For the past three years, Dr. Jason Koontz and the School of Music at Eastern Kentucky University have aided percussion students in that quest. For 10 days in January, Koontz and his protégés attended the Laborie Steel Pan and Brasilian Percussion Workshop (a program that Koontz both co-directs and team-teaches) in the village of Laborie on the West Indies island of St. Lucia.
The workshop featured masterclasses by professional percussionists, rehearsals and performances with other percussion enthusiasts, and collaboration with musicians in the Laborie Steel Orchestra. The group got the opportunity to learn Brasilian percussion with Koontz, and steel pan under the direction of well-known jazz steel drummer Andy Narell. The students also partook in cultural activities, such as a tour of the Laborie village, a waterfall hike and swim, a visit to the famous Sulphur Springs, and a Piton Nature Trail hike.
The Laborie workshop is an immersive experience in which music and culture collide, and students benefit from the effect. “The participant and local musicians are from a wide variety of experience levels and professional backgrounds,” said Koontz, “but everyone worked toward the common goal of creating a great collaborative musical program.”
Senior music industry major Preston Ratliff, on his third trip, raved about the experience. “The best part,” he said, “is always experiencing how people of all ages and musical backgrounds, beginners, amateur and professional, come together to make music with one another.”
Fellow percussionist Rhiannon Duvall, a freshman music education major, echoed Ratliff’s sentiments, expressing that her favorite part of the trip was “getting to play some of my favorite music with a large group of equally interested andhardworking musicians.” She counts working with Narell as “an experience that anybody would be lucky to have.”
This trip marked Koontz’s third excursion to St. Lucia with EKU students. He is enthusiastic about the program’s impact, saying that the “educational benefits are multi-faceted.” The students are able to grow as musicians, and as cultural citizens.
For Duvall, it was her“first time leaving the country and seeing how the world outside of America functions. It’s not all busy and stressful and individualistic. Other parts of the world view life in a more relaxed, enjoyable way.”
Ratliff also found the island agreeable. “Something I find really incredible about the people of St. Lucia is how humble they are,” he said. “Nobody in Laborie has a lot to give, but they are all willing to give anything they had to make our stay more comfortable.”

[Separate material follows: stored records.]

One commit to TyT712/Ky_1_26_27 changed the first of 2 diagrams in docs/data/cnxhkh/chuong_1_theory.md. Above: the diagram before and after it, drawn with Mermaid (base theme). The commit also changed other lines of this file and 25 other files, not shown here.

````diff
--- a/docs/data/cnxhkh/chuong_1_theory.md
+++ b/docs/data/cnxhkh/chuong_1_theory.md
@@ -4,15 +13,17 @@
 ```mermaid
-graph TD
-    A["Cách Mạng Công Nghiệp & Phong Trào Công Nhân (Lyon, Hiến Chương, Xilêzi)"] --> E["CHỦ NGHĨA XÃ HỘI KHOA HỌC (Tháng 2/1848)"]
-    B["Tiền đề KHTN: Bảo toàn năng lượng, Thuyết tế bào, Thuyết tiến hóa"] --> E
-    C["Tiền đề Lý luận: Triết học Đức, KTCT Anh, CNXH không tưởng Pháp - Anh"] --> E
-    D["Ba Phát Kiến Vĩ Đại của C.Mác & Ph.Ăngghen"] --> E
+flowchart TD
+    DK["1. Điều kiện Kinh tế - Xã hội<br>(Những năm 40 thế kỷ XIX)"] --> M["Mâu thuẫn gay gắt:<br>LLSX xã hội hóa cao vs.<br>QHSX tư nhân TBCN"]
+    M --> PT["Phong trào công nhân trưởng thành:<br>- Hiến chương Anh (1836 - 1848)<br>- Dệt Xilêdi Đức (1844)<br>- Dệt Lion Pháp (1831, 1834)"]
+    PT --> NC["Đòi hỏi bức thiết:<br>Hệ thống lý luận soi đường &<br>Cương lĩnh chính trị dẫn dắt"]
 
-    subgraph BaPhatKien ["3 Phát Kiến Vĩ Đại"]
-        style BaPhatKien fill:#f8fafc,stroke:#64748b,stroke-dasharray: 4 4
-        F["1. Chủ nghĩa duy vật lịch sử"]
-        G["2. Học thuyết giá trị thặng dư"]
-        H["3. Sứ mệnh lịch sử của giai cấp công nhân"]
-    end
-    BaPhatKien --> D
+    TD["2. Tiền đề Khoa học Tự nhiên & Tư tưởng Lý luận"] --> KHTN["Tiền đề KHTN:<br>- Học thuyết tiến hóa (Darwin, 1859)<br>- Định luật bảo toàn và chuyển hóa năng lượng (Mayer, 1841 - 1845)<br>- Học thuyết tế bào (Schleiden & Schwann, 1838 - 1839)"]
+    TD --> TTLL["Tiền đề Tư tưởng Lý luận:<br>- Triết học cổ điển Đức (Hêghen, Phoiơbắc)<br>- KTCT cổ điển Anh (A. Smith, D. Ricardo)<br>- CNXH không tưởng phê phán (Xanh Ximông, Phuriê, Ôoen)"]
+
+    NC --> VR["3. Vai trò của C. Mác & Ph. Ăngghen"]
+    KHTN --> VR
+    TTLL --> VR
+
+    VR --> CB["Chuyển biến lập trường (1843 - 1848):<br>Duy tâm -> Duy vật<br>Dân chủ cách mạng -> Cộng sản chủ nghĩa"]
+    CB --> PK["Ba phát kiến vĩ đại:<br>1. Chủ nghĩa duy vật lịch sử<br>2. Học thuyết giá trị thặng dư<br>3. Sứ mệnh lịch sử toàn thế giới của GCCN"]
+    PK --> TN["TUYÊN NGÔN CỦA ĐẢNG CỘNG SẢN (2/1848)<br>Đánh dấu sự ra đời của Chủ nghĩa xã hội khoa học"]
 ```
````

EKU is dedicated to providing students with once-in-a-lifetime educational opportunities. “The EKU School of Music recognizes and endorses the personal and group experience that this international program provides,” said Koontz, adding that the School “helps tremendously to subsidize the student’s workshop expense obligation.”
That effort is not lost on students. “EKU and the EKU School of Music has been such a blessing to my undergrad education,” Ratliff shared. “These experiences have been the highlights of my undergraduate career, and they will forever be my best stories of my college experience.”

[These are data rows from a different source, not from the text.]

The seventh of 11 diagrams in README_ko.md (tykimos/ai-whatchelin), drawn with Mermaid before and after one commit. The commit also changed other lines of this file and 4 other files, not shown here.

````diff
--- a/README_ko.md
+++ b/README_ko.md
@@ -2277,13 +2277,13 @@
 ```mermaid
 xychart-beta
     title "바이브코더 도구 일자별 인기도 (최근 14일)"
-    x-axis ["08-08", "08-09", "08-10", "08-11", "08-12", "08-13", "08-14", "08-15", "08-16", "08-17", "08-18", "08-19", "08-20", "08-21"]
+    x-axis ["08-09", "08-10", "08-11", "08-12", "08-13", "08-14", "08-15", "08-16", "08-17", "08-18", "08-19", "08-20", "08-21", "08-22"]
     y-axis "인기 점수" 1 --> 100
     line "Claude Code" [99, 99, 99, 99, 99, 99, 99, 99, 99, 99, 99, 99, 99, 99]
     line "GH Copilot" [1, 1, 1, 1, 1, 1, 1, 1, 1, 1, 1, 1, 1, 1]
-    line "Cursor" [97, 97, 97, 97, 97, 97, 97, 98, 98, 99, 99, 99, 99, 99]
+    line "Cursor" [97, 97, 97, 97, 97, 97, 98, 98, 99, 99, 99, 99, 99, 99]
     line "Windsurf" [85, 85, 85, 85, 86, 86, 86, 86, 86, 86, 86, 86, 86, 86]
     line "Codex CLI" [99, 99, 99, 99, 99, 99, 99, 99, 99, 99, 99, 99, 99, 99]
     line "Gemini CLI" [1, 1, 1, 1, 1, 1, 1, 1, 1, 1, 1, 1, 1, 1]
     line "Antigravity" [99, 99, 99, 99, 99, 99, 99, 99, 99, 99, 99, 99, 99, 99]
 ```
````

— by Madison Harris, Student Writer, EKU Communications and Brand Management